By Samuel Smith and Mark Borlace
Published: Thursday, August 13, 2020
Buying a baby-friendly car ranks highly on the to-do lists of most first-time parents, but with so many SUVs and 4WDs swamping the used-car market, it can be extremely hard to know where to start.
While welcoming a child into the world is an undeniably exciting experience, buying a car to cart them around often isn’t.
To help take the stress and uncertainty out of your first family-car purchase, we’ve rounded up four cars that fit the bill in terms of safety, practicality, aesthetics and value for money.
2015 Kia Sorento SLi: The Sorento gets the balance just right, blending the high-riding aspects of an SUV with the functionality and versatility of a traditional people mover.
2015 Kia Carnival SLi: The Carnival has come a long way since its origins as a commercial van. Today, it’s a comfortable, practical people mover designed to carry up to 8.
2015 Honda Odyssey Vti-L: The Odyssey is the most attractive of the bunch and features a huge range of tech.
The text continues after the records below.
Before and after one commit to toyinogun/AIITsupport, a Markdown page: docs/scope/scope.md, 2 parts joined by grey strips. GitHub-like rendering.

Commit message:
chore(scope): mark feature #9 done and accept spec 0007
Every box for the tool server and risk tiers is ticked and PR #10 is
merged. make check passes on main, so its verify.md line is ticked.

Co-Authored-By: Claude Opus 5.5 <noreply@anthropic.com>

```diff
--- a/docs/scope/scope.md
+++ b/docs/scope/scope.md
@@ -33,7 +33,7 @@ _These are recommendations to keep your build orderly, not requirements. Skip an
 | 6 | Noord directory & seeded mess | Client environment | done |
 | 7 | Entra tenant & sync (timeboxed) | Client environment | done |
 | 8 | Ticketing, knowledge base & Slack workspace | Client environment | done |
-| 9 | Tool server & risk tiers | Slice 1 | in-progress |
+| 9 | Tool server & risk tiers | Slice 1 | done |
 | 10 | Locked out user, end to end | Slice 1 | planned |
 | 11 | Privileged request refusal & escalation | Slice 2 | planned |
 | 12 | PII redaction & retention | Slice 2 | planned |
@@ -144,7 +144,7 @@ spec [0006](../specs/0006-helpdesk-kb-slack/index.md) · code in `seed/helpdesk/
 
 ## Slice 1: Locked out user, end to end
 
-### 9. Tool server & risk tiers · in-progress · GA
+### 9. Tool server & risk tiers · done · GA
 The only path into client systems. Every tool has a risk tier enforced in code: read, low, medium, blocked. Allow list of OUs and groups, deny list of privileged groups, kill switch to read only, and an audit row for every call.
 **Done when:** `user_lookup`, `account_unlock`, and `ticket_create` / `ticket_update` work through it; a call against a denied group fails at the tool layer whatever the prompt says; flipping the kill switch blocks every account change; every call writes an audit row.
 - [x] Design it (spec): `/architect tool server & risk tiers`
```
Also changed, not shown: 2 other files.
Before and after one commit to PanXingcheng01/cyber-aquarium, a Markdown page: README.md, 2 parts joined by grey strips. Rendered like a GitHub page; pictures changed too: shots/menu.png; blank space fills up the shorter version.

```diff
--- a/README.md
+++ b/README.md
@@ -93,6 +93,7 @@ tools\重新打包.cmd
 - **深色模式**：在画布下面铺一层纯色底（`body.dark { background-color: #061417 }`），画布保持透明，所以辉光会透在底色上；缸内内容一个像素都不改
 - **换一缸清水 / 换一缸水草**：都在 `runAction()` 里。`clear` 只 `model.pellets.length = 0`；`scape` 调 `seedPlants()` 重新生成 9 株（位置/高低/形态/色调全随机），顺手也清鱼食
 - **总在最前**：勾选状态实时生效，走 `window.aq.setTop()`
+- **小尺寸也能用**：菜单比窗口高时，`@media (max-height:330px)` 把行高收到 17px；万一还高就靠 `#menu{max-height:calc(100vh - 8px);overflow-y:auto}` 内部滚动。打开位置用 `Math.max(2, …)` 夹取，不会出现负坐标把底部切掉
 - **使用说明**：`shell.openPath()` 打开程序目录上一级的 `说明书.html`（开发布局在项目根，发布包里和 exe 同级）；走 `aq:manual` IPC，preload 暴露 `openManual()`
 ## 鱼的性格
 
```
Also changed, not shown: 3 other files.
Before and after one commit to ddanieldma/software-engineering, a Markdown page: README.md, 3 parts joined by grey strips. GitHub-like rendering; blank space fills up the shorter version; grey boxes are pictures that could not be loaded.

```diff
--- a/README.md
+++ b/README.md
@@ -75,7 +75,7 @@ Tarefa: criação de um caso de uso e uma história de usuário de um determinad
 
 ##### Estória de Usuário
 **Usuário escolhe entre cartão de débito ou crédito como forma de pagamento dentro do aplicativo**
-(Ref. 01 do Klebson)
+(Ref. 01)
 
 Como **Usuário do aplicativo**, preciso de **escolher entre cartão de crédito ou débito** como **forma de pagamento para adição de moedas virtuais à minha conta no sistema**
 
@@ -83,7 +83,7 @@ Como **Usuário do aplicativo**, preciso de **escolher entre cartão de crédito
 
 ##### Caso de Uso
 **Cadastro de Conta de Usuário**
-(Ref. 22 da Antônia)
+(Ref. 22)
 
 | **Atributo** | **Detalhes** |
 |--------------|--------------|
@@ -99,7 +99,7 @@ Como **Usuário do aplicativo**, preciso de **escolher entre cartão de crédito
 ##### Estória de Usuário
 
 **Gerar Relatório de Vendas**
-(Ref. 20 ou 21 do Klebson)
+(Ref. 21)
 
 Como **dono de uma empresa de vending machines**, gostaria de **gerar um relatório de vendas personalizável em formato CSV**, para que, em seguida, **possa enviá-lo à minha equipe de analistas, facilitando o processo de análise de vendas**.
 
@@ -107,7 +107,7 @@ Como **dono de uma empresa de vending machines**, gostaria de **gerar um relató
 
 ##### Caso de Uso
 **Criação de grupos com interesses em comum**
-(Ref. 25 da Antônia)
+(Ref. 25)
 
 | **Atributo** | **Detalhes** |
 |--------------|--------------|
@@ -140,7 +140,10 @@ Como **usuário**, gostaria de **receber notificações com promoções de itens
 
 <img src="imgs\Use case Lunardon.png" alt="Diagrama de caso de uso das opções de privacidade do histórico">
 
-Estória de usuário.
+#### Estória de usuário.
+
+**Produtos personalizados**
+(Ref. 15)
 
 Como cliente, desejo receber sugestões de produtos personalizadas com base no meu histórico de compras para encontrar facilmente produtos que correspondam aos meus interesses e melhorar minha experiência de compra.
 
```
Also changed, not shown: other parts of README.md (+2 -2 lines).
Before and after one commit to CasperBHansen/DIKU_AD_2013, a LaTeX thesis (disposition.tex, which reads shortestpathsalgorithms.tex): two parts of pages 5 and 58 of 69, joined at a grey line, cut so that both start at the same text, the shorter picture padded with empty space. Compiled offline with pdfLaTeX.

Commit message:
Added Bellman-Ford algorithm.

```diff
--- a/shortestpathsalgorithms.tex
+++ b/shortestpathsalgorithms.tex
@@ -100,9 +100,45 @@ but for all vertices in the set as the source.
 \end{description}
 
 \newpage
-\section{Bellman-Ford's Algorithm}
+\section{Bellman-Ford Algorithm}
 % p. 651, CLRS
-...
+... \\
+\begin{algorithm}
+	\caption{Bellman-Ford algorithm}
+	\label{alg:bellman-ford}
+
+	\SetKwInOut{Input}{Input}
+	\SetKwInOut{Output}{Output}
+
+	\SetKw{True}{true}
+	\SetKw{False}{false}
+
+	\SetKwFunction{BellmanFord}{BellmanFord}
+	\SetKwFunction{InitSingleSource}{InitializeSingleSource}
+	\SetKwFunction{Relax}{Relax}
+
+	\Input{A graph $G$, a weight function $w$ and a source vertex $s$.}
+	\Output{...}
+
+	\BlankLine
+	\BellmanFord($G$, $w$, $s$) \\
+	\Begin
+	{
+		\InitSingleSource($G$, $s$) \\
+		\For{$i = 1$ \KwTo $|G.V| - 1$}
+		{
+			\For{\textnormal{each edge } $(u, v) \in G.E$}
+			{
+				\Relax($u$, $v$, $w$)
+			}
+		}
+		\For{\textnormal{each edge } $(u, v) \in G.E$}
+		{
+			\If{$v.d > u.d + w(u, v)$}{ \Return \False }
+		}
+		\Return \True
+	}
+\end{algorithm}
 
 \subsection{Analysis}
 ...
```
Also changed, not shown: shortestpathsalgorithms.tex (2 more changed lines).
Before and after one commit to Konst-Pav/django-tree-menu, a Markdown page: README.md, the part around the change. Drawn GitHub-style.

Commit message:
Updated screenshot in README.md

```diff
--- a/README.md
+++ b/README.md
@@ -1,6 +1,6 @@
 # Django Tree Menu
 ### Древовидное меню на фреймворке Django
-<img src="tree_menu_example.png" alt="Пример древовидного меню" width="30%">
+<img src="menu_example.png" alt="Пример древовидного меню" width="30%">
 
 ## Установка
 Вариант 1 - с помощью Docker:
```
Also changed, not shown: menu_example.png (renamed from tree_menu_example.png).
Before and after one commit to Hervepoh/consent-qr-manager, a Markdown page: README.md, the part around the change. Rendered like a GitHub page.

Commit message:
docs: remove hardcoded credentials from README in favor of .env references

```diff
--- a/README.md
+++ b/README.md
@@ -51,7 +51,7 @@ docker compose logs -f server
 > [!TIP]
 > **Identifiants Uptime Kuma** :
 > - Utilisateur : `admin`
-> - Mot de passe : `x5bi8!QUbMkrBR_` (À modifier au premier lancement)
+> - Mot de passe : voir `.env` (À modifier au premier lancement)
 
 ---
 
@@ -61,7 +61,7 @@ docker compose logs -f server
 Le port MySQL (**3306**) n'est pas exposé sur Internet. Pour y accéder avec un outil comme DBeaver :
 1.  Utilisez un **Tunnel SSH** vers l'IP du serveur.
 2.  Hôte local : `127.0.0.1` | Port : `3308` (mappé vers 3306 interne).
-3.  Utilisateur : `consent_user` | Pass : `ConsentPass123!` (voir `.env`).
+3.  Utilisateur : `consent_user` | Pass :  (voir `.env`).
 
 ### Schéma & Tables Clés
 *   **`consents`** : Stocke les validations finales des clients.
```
Its build-quality is exceptional.
2015 Ford Territory TX: The Territory is hard-wearing and no-nonsense, perfect for families with young and at times – dare we say it – messy kids.
|Specs||Ford Territory TX||Kia Sorento SLI||Honda Odyssey VTI-L||Kia Carnival SLI|
|Engine||2.7L V6||3.3L V6||2.4L I4||2.2L I4|
|Average price now||$19,200||$26,700||$25,200||$28,700|
Whoever’s captaining the Sorento gets a commanding view, while the straightforward controls and versatile cabin make it user-friendly throughout – perfect for young adults and kids. While not exactly class-leading, front and second-row seats are comfortable enough, while the third row can be very easily folded down for more cargo space.
The Odyssey’s near-regal comfort levels can be experienced by all seven occupants – even family members who’ve been banished to the dreaded rear row. Furthermore, its build quality is exceptional, and it drives more like a slick station wagon than a chunky people mover. The top-spec VTi-L has class-leading standard equipment and all variants have logical, well-laid out driver controls.
The Carnival’s seat-comfort and overall space is top-notch, and even when fully loaded, there’s room for luggage. While not perfect in design, the seats provide plenty of versatility, and there’s the bonus of a power-operated tailgate and sliding rear doors. The SLi comes well-dressed with leather trim and an infotainment, navigation and connectivity package.
The Territory is built on the Falcon platform, making it the first Australian designed and built SUV. Inside, there’s plenty of room for passengers and cargo, a decent amount of head room, comfortable seats and multiple storage spots. That being said, it doesn’t feel quite as premium as the Honda or even the Kias.
The Kia Sorento, Honda Odyssey and Ford Territory all have 5 star ANCAP safety ratings, so you can rest assured your family will be in safe hands.
All come standard with electronic stability control, curtain airbags and traction control and all scored highly in frontal, side and whiplash impact tests. The Kia Carnival has a 4 star ANCAP safety rating.
The Sorento has the gruntiest engine, producing 199kW of power and a peak torque of 319Nm. Coupled with a smooth-changing 6-speed automatic transmission, its performance is a real plus.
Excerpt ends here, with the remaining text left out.